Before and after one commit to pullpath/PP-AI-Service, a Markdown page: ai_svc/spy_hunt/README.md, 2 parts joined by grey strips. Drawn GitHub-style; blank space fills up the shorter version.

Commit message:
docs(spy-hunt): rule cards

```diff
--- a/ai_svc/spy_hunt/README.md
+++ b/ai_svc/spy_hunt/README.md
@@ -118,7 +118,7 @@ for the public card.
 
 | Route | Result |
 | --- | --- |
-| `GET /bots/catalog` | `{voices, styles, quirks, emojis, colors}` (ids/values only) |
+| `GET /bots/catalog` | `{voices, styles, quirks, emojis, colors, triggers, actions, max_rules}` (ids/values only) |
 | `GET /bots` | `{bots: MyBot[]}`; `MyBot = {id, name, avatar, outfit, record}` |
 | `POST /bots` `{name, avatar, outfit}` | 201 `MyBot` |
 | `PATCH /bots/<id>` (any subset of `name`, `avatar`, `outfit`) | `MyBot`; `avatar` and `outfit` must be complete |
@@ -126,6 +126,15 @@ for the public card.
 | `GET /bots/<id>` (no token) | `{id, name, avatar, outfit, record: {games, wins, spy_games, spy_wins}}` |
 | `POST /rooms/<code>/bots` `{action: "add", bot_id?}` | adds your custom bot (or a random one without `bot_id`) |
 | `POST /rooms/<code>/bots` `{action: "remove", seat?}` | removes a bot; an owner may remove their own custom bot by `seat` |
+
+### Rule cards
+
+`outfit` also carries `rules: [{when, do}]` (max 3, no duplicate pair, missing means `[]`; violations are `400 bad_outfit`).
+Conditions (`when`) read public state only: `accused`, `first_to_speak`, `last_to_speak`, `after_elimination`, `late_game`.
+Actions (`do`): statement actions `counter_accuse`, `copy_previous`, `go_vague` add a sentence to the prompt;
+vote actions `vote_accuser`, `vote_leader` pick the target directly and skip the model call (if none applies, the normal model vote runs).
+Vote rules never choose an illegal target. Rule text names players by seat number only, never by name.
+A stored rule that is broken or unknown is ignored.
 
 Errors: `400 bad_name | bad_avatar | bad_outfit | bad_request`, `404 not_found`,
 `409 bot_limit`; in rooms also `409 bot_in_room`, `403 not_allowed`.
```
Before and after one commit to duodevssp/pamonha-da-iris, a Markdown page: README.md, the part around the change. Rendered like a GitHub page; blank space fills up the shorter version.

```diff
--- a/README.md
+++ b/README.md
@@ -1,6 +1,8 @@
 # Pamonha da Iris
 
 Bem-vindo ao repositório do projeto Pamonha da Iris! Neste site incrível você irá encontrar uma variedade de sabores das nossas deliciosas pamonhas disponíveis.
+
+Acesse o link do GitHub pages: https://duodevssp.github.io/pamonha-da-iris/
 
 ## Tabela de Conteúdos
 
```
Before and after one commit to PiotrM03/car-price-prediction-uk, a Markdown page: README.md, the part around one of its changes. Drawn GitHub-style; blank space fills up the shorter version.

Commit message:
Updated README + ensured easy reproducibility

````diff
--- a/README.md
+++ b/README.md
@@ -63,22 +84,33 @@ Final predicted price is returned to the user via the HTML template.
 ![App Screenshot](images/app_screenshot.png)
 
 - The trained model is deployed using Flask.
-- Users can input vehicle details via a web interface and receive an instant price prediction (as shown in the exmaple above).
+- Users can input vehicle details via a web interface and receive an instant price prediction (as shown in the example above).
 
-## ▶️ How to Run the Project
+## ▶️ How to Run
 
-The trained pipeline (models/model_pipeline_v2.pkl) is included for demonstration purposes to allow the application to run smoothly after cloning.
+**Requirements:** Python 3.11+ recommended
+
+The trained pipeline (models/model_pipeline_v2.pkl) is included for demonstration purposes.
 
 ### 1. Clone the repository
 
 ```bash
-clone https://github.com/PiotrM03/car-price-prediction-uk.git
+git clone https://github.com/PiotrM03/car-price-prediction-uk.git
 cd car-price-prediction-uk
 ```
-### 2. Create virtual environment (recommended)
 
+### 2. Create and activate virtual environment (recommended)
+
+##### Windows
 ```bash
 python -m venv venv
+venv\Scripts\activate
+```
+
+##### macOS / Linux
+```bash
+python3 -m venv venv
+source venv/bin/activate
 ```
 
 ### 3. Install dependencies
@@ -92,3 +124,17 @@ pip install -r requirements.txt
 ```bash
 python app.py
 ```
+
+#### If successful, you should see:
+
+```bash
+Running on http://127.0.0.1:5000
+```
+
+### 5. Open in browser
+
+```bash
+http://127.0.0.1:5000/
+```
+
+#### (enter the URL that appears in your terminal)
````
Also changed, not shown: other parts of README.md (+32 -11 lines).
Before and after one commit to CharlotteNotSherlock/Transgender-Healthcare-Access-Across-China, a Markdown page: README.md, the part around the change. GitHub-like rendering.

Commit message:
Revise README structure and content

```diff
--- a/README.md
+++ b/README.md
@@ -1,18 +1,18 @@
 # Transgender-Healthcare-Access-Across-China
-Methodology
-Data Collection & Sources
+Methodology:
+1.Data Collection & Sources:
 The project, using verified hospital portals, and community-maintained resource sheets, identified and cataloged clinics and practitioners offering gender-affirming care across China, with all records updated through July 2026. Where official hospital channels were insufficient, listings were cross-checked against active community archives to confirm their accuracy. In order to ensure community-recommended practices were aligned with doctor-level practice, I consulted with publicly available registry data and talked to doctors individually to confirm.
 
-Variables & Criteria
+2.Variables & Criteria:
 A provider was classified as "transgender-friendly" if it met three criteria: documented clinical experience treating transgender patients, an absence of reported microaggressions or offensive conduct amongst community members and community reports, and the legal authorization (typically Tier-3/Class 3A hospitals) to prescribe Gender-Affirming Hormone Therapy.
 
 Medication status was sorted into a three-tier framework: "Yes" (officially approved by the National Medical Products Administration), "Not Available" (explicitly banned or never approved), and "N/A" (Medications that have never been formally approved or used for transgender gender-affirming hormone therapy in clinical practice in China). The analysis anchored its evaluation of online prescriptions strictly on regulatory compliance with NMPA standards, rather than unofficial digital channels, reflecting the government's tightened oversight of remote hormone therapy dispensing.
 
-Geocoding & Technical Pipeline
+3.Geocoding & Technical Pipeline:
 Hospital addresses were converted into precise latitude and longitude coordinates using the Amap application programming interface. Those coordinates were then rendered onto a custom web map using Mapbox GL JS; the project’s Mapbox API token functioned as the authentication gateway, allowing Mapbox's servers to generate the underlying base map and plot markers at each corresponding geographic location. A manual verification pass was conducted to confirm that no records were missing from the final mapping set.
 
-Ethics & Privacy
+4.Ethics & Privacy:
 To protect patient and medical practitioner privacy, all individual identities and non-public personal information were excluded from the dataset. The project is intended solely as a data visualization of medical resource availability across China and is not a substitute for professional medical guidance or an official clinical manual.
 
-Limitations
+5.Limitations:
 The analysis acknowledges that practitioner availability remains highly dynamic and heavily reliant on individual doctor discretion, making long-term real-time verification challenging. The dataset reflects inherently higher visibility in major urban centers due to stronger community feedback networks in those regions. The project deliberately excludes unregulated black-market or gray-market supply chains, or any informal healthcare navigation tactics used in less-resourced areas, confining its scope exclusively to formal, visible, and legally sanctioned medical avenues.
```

* **What to do**: Search the entries above for the string "Geocoding". Copy each line that holds it.

* **Solution**:
-Geocoding & Technical Pipeline
+3.Geocoding & Technical Pipeline:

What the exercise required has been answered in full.